■ GOAL OF THE EXERCISE ■
Isolate every line in the records below with "main" in it.

■ RECORDS TO PROCESS ■
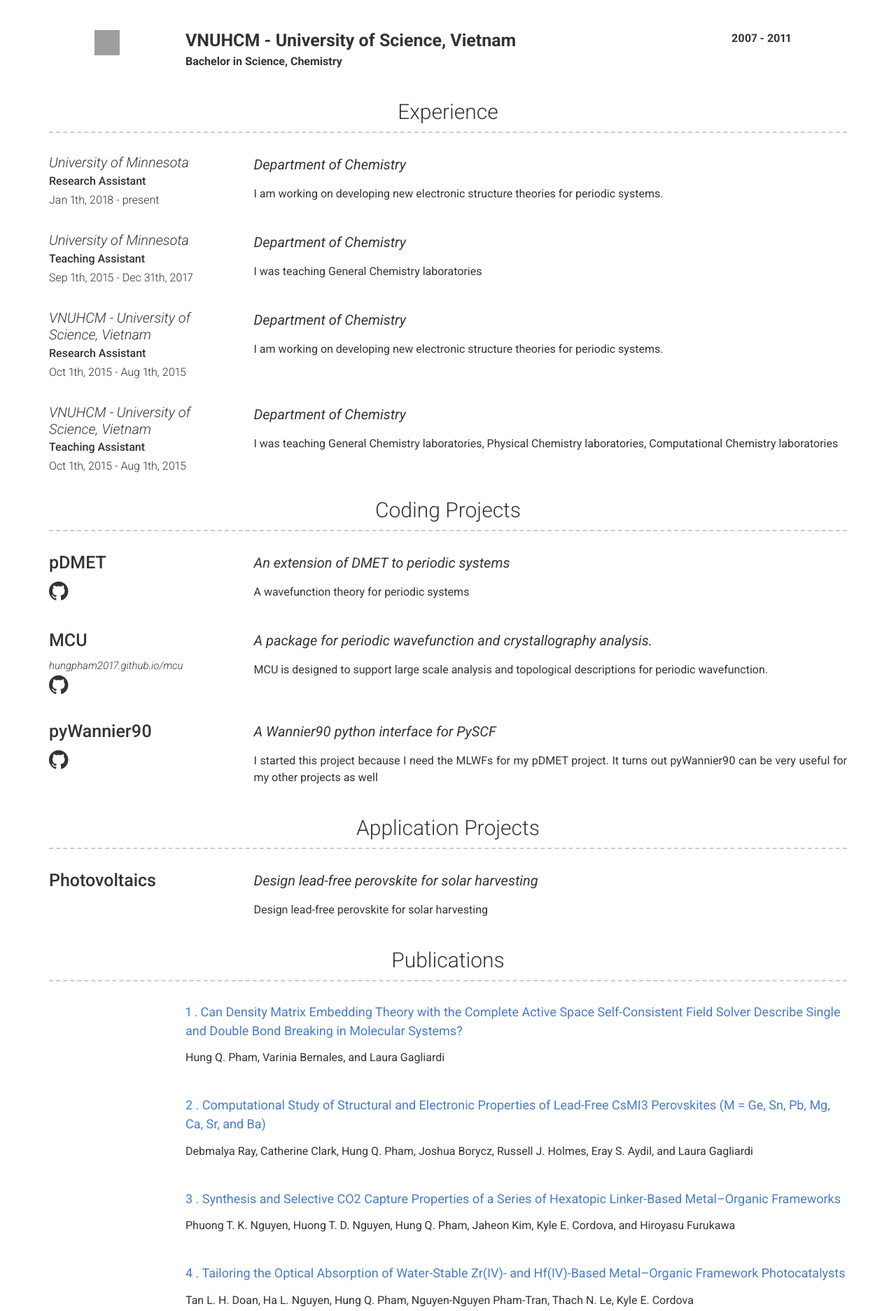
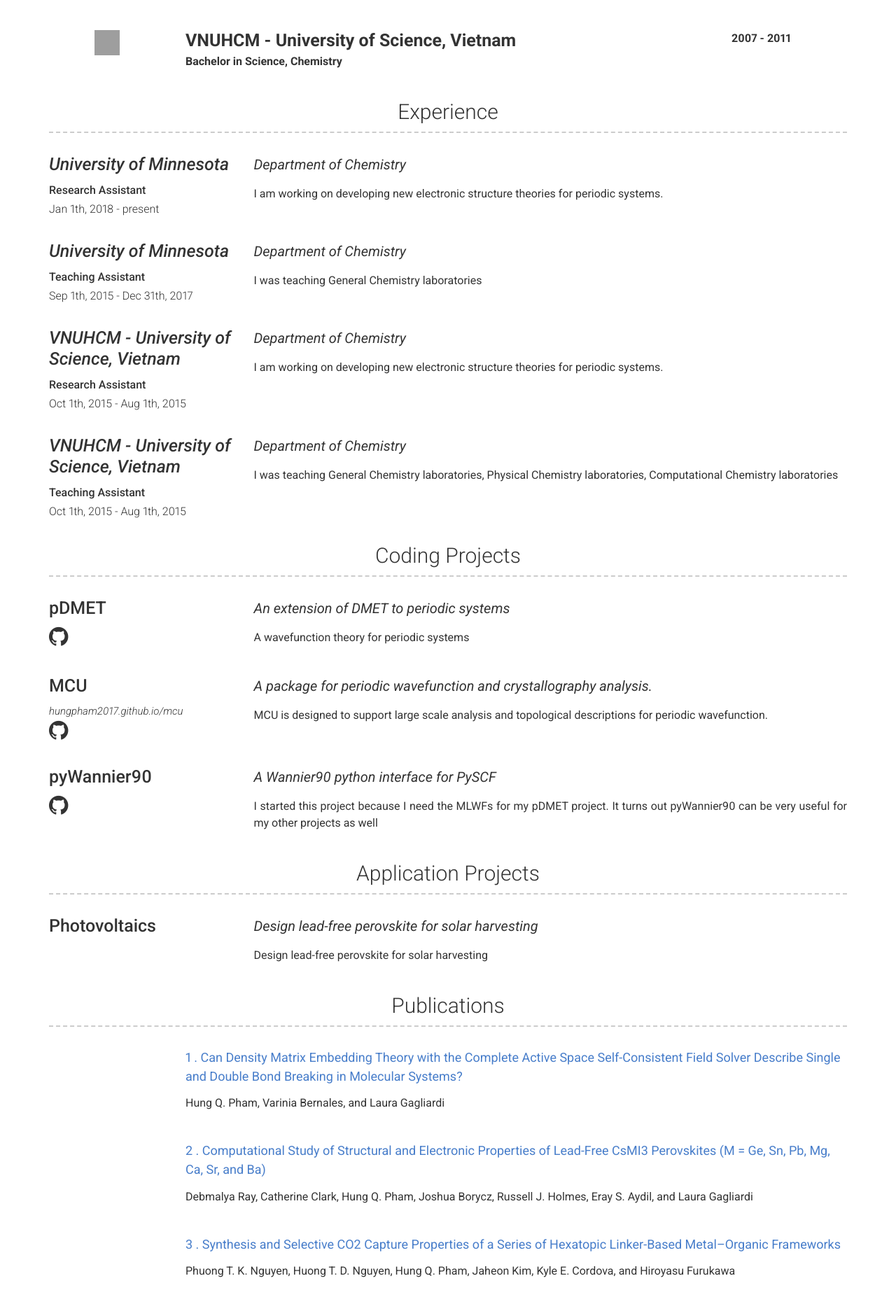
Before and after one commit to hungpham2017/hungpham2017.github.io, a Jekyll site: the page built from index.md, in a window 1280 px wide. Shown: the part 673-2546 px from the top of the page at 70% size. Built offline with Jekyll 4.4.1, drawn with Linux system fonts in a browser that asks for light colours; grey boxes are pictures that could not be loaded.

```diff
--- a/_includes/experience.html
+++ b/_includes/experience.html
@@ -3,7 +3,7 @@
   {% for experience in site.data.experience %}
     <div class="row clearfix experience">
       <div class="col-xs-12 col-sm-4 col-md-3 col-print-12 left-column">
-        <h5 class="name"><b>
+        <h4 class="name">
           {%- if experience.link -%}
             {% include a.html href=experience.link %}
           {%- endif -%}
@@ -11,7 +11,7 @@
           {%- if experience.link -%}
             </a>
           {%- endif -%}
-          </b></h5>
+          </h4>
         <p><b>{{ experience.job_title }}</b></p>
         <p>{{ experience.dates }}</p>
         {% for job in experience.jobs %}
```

---

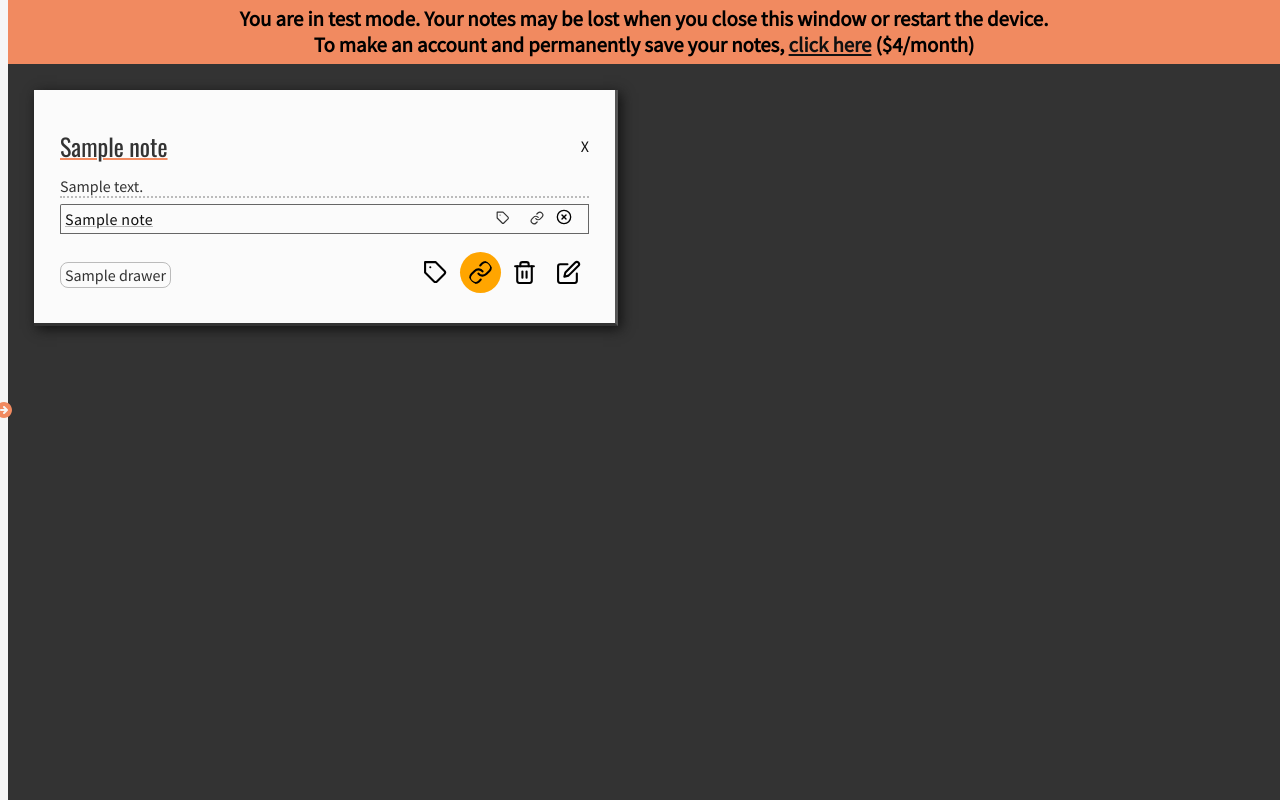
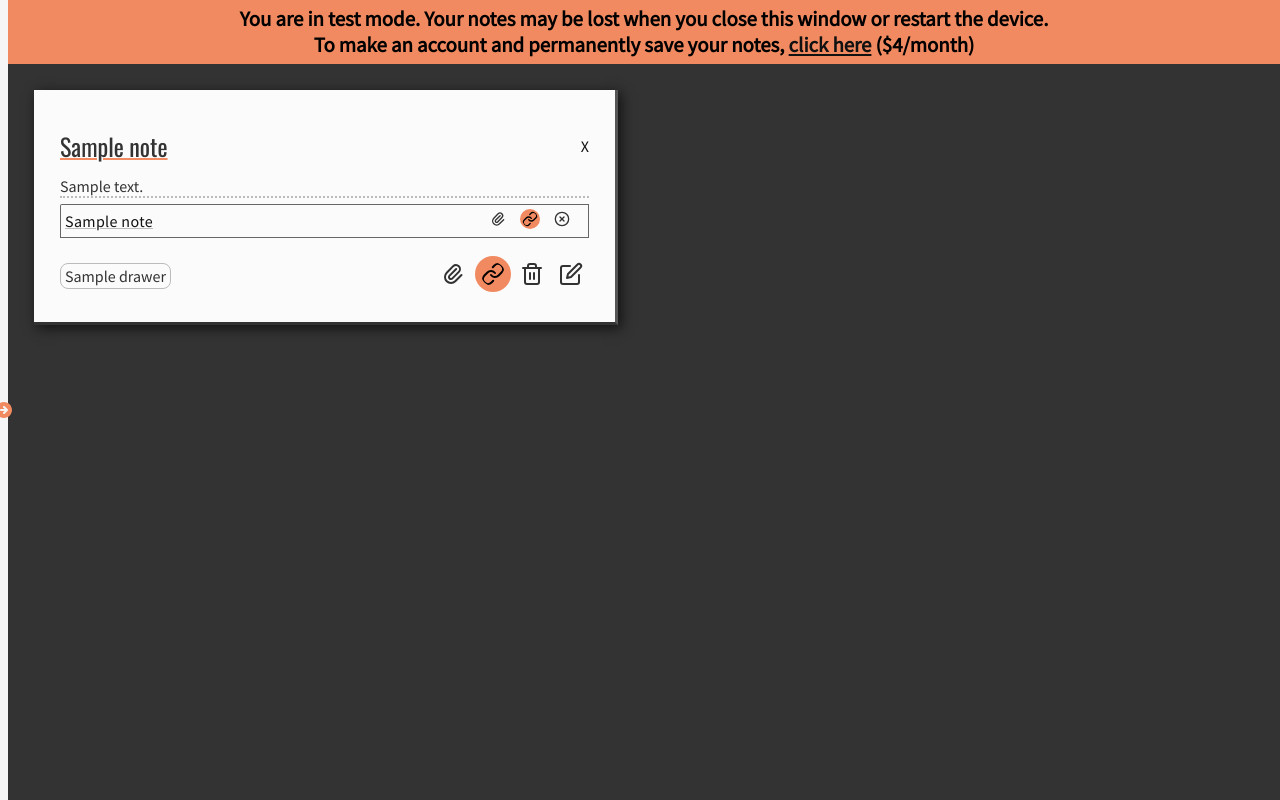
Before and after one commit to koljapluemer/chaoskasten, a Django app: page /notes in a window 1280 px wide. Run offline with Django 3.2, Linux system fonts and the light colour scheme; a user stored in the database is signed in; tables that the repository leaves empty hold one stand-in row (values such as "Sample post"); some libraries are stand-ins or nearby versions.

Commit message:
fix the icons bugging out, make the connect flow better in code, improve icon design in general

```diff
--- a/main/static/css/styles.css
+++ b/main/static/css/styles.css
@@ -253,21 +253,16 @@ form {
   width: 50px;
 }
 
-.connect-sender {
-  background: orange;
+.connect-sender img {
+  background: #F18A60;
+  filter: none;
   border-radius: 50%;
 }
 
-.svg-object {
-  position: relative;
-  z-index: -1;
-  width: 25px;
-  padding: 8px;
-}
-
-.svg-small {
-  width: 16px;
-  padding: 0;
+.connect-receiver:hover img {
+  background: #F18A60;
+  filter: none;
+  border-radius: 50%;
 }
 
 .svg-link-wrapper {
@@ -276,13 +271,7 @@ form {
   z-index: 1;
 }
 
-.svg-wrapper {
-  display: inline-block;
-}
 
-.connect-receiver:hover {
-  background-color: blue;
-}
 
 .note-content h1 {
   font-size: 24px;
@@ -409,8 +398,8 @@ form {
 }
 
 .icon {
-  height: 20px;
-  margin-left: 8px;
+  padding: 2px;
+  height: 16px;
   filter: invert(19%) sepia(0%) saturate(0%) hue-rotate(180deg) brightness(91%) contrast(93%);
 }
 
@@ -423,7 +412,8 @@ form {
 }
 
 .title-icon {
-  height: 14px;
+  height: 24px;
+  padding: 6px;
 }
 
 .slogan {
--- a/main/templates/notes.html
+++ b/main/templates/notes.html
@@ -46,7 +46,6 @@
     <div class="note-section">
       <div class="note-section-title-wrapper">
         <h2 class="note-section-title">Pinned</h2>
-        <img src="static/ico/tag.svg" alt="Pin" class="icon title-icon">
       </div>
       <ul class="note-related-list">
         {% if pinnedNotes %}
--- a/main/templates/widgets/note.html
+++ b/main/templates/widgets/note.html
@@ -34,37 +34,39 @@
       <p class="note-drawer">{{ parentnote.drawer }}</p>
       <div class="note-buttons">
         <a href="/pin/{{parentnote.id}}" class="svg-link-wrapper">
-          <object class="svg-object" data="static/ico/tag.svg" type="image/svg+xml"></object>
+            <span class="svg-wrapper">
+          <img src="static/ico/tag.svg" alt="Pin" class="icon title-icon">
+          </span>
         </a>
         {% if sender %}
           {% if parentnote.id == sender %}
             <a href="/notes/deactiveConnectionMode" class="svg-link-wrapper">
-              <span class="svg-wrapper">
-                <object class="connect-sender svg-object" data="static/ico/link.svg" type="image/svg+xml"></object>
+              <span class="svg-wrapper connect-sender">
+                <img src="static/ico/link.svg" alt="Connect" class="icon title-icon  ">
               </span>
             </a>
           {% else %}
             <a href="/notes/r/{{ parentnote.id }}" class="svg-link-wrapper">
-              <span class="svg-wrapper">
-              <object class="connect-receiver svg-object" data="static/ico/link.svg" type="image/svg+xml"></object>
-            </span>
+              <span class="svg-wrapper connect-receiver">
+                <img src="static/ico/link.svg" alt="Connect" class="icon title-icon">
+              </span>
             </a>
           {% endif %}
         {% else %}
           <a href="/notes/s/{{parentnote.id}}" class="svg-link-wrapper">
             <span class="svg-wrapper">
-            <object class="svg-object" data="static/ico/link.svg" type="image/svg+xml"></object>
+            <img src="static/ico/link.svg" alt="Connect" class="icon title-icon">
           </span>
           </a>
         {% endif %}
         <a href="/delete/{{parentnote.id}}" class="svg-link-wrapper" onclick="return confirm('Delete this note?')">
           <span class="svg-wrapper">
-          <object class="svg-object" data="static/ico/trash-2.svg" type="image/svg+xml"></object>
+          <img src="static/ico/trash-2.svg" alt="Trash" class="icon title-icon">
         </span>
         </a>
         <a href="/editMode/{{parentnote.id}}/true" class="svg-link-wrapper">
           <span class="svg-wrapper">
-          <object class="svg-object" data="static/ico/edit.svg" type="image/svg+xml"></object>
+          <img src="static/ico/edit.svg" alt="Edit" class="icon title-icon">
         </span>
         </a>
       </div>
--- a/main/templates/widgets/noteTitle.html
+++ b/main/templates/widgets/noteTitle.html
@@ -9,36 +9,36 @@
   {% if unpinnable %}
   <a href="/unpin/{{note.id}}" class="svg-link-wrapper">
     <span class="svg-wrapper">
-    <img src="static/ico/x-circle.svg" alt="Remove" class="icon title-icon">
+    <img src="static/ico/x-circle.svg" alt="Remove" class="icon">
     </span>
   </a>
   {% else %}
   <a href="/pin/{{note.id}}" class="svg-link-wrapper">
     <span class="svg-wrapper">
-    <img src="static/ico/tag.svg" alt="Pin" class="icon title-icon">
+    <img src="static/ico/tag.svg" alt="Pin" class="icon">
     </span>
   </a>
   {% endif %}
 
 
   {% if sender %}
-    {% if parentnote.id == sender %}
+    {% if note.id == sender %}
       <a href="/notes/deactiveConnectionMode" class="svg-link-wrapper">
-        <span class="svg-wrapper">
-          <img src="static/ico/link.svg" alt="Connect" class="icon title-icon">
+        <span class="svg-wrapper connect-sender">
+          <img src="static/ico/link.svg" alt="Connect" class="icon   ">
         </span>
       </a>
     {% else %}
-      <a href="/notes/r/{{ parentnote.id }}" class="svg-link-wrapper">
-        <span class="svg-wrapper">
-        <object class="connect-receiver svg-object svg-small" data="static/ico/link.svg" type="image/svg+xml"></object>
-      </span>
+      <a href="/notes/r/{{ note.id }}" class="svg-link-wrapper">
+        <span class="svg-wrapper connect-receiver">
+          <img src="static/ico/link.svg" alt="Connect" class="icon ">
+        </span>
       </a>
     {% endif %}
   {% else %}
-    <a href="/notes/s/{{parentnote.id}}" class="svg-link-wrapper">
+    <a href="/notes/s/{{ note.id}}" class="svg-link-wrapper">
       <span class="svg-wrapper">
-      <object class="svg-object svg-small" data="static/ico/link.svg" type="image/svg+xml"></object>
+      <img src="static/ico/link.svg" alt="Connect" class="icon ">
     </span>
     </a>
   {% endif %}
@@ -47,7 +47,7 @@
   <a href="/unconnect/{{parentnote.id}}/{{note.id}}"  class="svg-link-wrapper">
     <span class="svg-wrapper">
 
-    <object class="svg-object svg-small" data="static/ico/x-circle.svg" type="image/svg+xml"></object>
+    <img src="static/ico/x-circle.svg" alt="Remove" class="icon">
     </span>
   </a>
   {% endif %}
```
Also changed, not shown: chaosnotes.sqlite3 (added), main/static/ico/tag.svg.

■ SOLUTION FOR THIS EXERCISE ■
--- a/main/static/css/styles.css
+++ b/main/static/css/styles.css
--- a/main/templates/notes.html
+++ b/main/templates/notes.html
--- a/main/templates/widgets/note.html
+++ b/main/templates/widgets/note.html
--- a/main/templates/widgets/noteTitle.html
+++ b/main/templates/widgets/noteTitle.html
Also changed, not shown: chaosnotes.sqlite3 (added), main/static/ico/tag.svg.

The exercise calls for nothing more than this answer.